Task objective: The full listing should be set down again without a single alteration.
╭──
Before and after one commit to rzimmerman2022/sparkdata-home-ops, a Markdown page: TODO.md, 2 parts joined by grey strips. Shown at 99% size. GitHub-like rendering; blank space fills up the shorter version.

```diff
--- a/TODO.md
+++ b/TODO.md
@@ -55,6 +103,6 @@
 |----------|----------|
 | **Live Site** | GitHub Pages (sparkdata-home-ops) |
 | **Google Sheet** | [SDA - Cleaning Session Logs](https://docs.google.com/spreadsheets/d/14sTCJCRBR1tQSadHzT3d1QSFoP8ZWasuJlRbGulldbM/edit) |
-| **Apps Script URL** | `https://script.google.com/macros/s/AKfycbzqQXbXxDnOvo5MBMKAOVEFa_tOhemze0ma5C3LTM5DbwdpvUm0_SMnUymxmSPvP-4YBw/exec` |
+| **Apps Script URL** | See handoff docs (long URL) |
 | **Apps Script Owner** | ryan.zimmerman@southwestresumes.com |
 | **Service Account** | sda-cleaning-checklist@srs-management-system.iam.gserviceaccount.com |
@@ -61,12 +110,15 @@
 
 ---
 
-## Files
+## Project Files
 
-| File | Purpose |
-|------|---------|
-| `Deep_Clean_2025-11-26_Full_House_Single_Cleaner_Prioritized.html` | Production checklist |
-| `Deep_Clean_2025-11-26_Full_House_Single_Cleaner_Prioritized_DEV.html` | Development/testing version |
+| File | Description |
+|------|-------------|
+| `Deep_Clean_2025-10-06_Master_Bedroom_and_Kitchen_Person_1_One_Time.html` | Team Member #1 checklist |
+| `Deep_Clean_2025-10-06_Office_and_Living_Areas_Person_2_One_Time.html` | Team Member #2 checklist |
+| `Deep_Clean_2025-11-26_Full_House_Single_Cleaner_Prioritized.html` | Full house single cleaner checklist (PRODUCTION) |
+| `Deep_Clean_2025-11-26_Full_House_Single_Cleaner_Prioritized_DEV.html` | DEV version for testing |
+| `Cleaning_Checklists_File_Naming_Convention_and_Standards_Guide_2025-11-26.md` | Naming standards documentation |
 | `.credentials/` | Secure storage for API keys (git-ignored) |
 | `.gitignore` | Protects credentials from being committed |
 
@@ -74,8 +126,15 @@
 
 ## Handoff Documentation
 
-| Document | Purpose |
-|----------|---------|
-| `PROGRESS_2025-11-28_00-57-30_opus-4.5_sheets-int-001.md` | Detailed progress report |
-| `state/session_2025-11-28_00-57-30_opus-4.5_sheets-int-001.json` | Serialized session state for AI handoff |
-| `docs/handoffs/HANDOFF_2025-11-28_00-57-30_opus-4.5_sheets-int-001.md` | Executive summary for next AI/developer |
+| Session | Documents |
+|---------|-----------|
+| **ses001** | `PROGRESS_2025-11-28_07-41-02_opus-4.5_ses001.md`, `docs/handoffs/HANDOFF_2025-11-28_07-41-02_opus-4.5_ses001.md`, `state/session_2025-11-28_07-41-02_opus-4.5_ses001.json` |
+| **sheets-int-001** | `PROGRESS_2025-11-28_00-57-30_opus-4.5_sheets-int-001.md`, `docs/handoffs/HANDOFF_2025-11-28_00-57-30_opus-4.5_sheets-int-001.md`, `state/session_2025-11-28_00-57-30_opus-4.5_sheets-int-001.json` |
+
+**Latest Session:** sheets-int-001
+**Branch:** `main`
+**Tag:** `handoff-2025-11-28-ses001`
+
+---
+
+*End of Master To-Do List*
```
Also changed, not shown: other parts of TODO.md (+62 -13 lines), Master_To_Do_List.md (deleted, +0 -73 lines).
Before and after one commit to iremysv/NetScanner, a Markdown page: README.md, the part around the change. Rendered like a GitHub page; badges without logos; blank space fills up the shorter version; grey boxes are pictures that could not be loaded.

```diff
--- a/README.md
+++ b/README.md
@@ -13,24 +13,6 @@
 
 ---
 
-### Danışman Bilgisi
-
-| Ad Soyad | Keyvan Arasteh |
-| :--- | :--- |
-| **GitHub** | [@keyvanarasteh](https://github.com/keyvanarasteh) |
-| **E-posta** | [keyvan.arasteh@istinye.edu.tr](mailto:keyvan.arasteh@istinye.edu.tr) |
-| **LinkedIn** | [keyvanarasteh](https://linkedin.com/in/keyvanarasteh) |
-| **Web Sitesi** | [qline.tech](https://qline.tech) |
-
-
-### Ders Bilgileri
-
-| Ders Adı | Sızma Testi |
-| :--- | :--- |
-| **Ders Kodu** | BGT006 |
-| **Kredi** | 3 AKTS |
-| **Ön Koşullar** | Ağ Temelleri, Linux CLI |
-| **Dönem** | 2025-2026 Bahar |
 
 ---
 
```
╰──
Solution:
Before and after one commit to rzimmerman2022/sparkdata-home-ops, a Markdown page: TODO.md, 2 parts joined by grey strips. Shown at 99% size. GitHub-like rendering; blank space fills up the shorter version.

```diff
--- a/TODO.md
+++ b/TODO.md
@@ -55,6 +103,6 @@
 |----------|----------|
 | **Live Site** | GitHub Pages (sparkdata-home-ops) |
 | **Google Sheet** | [SDA - Cleaning Session Logs](https://docs.google.com/spreadsheets/d/14sTCJCRBR1tQSadHzT3d1QSFoP8ZWasuJlRbGulldbM/edit) |
-| **Apps Script URL** | `https://script.google.com/macros/s/AKfycbzqQXbXxDnOvo5MBMKAOVEFa_tOhemze0ma5C3LTM5DbwdpvUm0_SMnUymxmSPvP-4YBw/exec` |
+| **Apps Script URL** | See handoff docs (long URL) |
 | **Apps Script Owner** | ryan.zimmerman@southwestresumes.com |
 | **Service Account** | sda-cleaning-checklist@srs-management-system.iam.gserviceaccount.com |
@@ -61,12 +110,15 @@
 
 ---
 
-## Files
+## Project Files
 
-| File | Purpose |
-|------|---------|
-| `Deep_Clean_2025-11-26_Full_House_Single_Cleaner_Prioritized.html` | Production checklist |
-| `Deep_Clean_2025-11-26_Full_House_Single_Cleaner_Prioritized_DEV.html` | Development/testing version |
+| File | Description |
+|------|-------------|
+| `Deep_Clean_2025-10-06_Master_Bedroom_and_Kitchen_Person_1_One_Time.html` | Team Member #1 checklist |
+| `Deep_Clean_2025-10-06_Office_and_Living_Areas_Person_2_One_Time.html` | Team Member #2 checklist |
+| `Deep_Clean_2025-11-26_Full_House_Single_Cleaner_Prioritized.html` | Full house single cleaner checklist (PRODUCTION) |
+| `Deep_Clean_2025-11-26_Full_House_Single_Cleaner_Prioritized_DEV.html` | DEV version for testing |
+| `Cleaning_Checklists_File_Naming_Convention_and_Standards_Guide_2025-11-26.md` | Naming standards documentation |
 | `.credentials/` | Secure storage for API keys (git-ignored) |
 | `.gitignore` | Protects credentials from being committed |
 
@@ -74,8 +126,15 @@
 
 ## Handoff Documentation
 
-| Document | Purpose |
-|----------|---------|
-| `PROGRESS_2025-11-28_00-57-30_opus-4.5_sheets-int-001.md` | Detailed progress report |
-| `state/session_2025-11-28_00-57-30_opus-4.5_sheets-int-001.json` | Serialized session state for AI handoff |
-| `docs/handoffs/HANDOFF_2025-11-28_00-57-30_opus-4.5_sheets-int-001.md` | Executive summary for next AI/developer |
+| Session | Documents |
+|---------|-----------|
+| **ses001** | `PROGRESS_2025-11-28_07-41-02_opus-4.5_ses001.md`, `docs/handoffs/HANDOFF_2025-11-28_07-41-02_opus-4.5_ses001.md`, `state/session_2025-11-28_07-41-02_opus-4.5_ses001.json` |
+| **sheets-int-001** | `PROGRESS_2025-11-28_00-57-30_opus-4.5_sheets-int-001.md`, `docs/handoffs/HANDOFF_2025-11-28_00-57-30_opus-4.5_sheets-int-001.md`, `state/session_2025-11-28_00-57-30_opus-4.5_sheets-int-001.json` |
+
+**Latest Session:** sheets-int-001
+**Branch:** `main`
+**Tag:** `handoff-2025-11-28-ses001`
+
+---
+
+*End of Master To-Do List*
```
Also changed, not shown: other parts of TODO.md (+62 -13 lines), Master_To_Do_List.md (deleted, +0 -73 lines).
Before and after one commit to iremysv/NetScanner, a Markdown page: README.md, the part around the change. Rendered like a GitHub page; badges without logos; blank space fills up the shorter version; grey boxes are pictures that could not be loaded.

```diff
--- a/README.md
+++ b/README.md
@@ -13,24 +13,6 @@
 
 ---
 
-### Danışman Bilgisi
-
-| Ad Soyad | Keyvan Arasteh |
-| :--- | :--- |
-| **GitHub** | [@keyvanarasteh](https://github.com/keyvanarasteh) |
-| **E-posta** | [keyvan.arasteh@istinye.edu.tr](mailto:keyvan.arasteh@istinye.edu.tr) |
-| **LinkedIn** | [keyvanarasteh](https://linkedin.com/in/keyvanarasteh) |
-| **Web Sitesi** | [qline.tech](https://qline.tech) |
-
-
-### Ders Bilgileri
-
-| Ders Adı | Sızma Testi |
-| :--- | :--- |
-| **Ders Kodu** | BGT006 |
-| **Kredi** | 3 AKTS |
-| **Ön Koşullar** | Ağ Temelleri, Linux CLI |
-| **Dönem** | 2025-2026 Bahar |
 
 ---
 
```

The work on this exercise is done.